Sally Field: She’s so unusual in ‘Hello, My Name Is Doris’

Sally Field as the title character in “Hello, My Name Is Doris.”Aaron Epstein

Sally Field is no stranger to causes.

In 1979, she played the title character in “Norma Rae,” a single mother who fights to unionize the exploited workers in the mill where she’s employed. Fair labor practices was still a cause back then. She won a best actress Oscar.

In her new film, Michael Showalter’s “Hello, My Name Is Doris,” she plays the title character, Doris Miller, an older single woman who has spent her life as her ailing mother’s caregiver. Like her mother before her, she’s a hoarder, and their house on Staten Island overflows with the collected debris of decades: odds and ends plucked from the trash; a single, ancient ski; duck sauce packets from Chinese restaurants accumulated since the 1970s.


So “Doris” takes on two causes of growing concern these days — the plight of those who are left with the burden of caring for an elderly relative, and those suffering from one of the more debilitating forms of OCD.

But there will be no Oscar for “Doris.”

Doris is shy and reclusive, but at her mother’s funeral, which opens the film, she’s hard to miss.

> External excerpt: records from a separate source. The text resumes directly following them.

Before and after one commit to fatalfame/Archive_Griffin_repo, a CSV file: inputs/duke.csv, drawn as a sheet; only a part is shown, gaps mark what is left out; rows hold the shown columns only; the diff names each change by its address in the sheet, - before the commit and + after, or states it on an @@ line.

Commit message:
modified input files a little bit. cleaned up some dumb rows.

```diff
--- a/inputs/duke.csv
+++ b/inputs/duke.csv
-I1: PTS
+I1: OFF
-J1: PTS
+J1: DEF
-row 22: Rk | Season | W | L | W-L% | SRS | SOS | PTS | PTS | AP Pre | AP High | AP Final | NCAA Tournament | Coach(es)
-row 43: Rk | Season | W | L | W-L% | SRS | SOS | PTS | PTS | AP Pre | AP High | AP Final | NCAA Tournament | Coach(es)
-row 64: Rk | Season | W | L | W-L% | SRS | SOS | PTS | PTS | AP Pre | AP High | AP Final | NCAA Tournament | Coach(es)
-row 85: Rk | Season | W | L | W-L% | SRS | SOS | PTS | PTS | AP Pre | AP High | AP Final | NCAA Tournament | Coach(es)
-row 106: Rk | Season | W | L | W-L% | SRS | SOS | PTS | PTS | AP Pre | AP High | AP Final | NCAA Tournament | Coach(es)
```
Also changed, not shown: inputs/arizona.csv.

She’s the one dressed like a bag lady. Gaudily colored, wildly patterned mismatched skirts and shirts and sweaters and clashing tights. A Sara Palin-like wig secured by a raggy kerchief. Two pairs of cats-eye glasses.

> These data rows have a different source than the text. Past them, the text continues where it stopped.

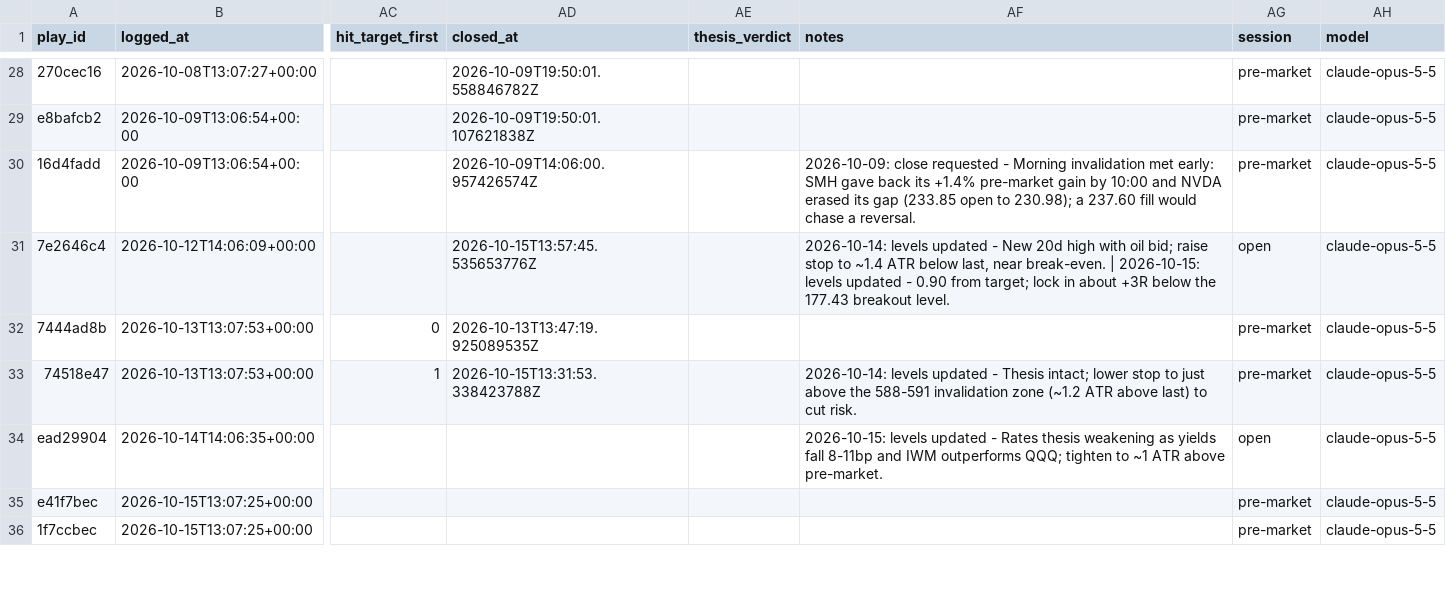
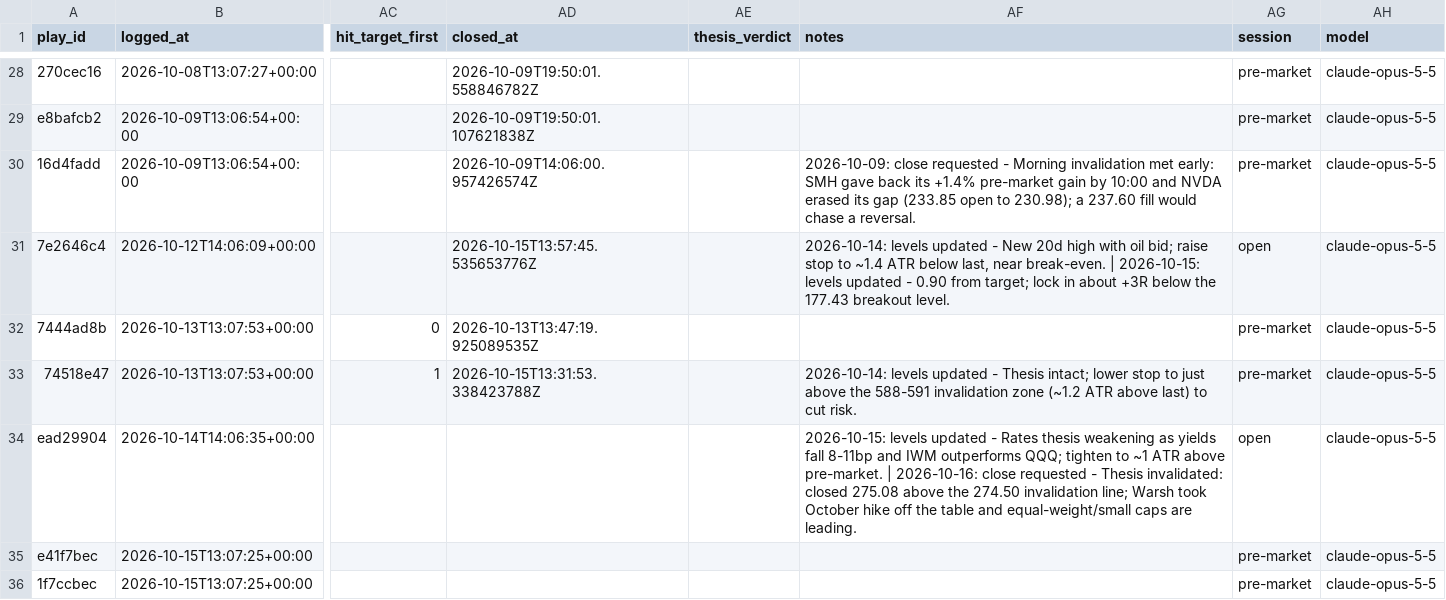
Before and after one commit to ConnorHampstead/claude-portfolio, a CSV file: journal.csv, drawn as a sheet; only a part is shown, gaps mark what is left out; the diff covers the shown part only; the diff names each change by its address in the sheet, - before the commit and + after, or states it on an @@ line.

```diff
--- a/journal.csv
+++ b/journal.csv
-AF34 (notes): …above pre-market.
+AF34 (notes): …above pre-market. | 2026-10-16: close requested - Thesis invalidated: closed 275.08 above the 274.50 invalidation line; Warsh took October hike off the table and equal-weight/small caps are leading.
```
Also changed, not shown: 2 added rows and 1 edited cell elsewhere in this file, shadow.csv, state/equity.csv, 11 other files.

Her mother’s death unmoors her until in a crowded elevator at work she squeezes up against hunky John (Max Greenfield), the company’s new art director.

After mugging us for laughs with grotesque close-ups of her bewildered, disgruntled, or near-orgasmic expressions, Field next tries to touch our hearts with her pitifulness. Stay away, crazy woman! At times she seems about to turn into Glenn Close in “Fatal Attraction.”

Except this is a case of “Futile Repulsion.” What is more pathetic in Hollywood than an older woman chasing a younger man? Nothing wrong with the reverse, though.


Gender discrimination in the film industry — now that’s a cause Field could really work with.

★ ½

Directed by Michael Showalter. Written by Laura Terruso. Starring Sally Field, Wendi McLendon-Covey, Max Greenfield, Peter Gallagher, Stephen Root, Elizabeth Reaser, Tyne Daly, Beth Behr. At Boston Common, Coolidge Corner, Kendall Square, West Newton. 90 minutes. R (language).